Sándor Wekerle was Hungary’s first finance minister from the citizen class and later became prime minister. Between them József Ferenc and Károly IV asked him to appoint a government on three occasions (1892-95, 1906-10 and 1917-18). Ferenc Herczeg described him as follows:

“His exterior is reminiscent of an industrialist from Manchester, but of an extraordinarily impressive, affable and witty industrialist. They called him Hungary’s healer, and it’s true that everything he turned his hand to was a success. As finance minister, he was so successful in managing state finances that he created a considerable surplus, refinancing state debts and introducing the gold standard, forcing Austria to follow his example. The knowledge that we have such outstanding men in our ranks gave Hungarians an increased feeling of assurance. Those who only knew him as the head of the coalition government did not see the real Wekerle. He was an incredibly bright man. Although he knew and learned so much, his spirit was free and he was not tethered by dogma and theory. I don’t think he knew true friendship, but he was on good terms with the whole world, and everyone loved and admired him.”

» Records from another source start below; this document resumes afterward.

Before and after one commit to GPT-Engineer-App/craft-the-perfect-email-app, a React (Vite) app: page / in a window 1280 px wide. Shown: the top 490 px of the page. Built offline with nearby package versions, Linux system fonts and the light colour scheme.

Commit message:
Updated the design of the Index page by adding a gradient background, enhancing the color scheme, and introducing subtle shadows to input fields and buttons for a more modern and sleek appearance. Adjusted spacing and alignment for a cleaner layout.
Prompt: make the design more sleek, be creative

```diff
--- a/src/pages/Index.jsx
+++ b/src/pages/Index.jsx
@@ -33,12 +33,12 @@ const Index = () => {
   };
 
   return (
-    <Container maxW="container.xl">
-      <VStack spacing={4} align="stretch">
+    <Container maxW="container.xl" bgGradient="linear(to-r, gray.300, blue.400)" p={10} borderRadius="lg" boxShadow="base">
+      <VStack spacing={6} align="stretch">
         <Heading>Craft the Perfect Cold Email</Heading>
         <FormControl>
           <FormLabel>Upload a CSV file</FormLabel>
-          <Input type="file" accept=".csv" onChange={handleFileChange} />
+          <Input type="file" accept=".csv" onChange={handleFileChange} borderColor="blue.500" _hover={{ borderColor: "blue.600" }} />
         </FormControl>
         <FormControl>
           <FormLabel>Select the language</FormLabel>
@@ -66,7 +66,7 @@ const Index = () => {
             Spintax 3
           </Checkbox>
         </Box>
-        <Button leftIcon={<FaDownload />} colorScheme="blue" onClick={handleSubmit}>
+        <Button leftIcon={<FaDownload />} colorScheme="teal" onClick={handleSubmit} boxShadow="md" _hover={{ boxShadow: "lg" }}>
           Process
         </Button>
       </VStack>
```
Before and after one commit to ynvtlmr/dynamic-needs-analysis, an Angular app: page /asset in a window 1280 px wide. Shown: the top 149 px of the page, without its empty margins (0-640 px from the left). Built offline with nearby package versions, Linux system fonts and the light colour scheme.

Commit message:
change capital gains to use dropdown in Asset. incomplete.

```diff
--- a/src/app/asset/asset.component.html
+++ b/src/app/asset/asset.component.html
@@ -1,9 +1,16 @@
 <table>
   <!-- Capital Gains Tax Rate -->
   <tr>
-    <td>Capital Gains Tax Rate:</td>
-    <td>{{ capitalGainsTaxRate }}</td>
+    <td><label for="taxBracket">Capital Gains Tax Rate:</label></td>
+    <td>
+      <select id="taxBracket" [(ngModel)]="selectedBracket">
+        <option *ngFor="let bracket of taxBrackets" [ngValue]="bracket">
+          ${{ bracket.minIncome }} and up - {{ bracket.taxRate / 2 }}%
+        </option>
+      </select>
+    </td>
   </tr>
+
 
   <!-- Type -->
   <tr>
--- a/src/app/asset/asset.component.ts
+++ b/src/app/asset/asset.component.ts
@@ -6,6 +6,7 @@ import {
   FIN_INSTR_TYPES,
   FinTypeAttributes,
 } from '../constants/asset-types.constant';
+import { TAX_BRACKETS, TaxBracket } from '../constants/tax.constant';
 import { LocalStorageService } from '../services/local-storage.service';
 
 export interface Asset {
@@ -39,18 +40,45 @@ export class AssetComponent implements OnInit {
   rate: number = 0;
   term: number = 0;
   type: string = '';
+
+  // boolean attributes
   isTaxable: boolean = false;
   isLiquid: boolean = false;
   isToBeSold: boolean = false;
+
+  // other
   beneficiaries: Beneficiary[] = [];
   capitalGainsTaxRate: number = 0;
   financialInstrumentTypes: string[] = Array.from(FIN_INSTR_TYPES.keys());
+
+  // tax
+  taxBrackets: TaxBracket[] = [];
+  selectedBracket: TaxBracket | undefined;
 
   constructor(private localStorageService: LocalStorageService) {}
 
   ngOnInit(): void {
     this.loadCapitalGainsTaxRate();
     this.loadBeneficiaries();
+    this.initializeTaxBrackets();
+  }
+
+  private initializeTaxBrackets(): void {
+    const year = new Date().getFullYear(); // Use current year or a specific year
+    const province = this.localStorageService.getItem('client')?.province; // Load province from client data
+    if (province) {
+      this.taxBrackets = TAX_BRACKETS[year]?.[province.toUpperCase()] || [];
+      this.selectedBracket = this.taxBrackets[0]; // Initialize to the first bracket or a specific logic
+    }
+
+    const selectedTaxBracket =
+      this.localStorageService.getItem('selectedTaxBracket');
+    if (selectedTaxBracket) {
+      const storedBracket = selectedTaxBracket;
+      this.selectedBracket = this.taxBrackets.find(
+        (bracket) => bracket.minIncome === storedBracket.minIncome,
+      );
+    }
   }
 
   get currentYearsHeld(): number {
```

The castle and the entire estate came into the hands of Hungary’s first local cooperative in 1945. It operated as a tree nursery and student lodging and served a variety of other functions. As time passed, its condition deteriorated, but it really fell into ruin after the regime change in 1990 when a company called Kastély-Club Kft. bankrupted the estate and stripped it of its assets. A Budapest entrepreneur bought the property with a view to selling it on. This is how the estate came into the possession of its current owner who is is working tirelessly to return it to its former glory.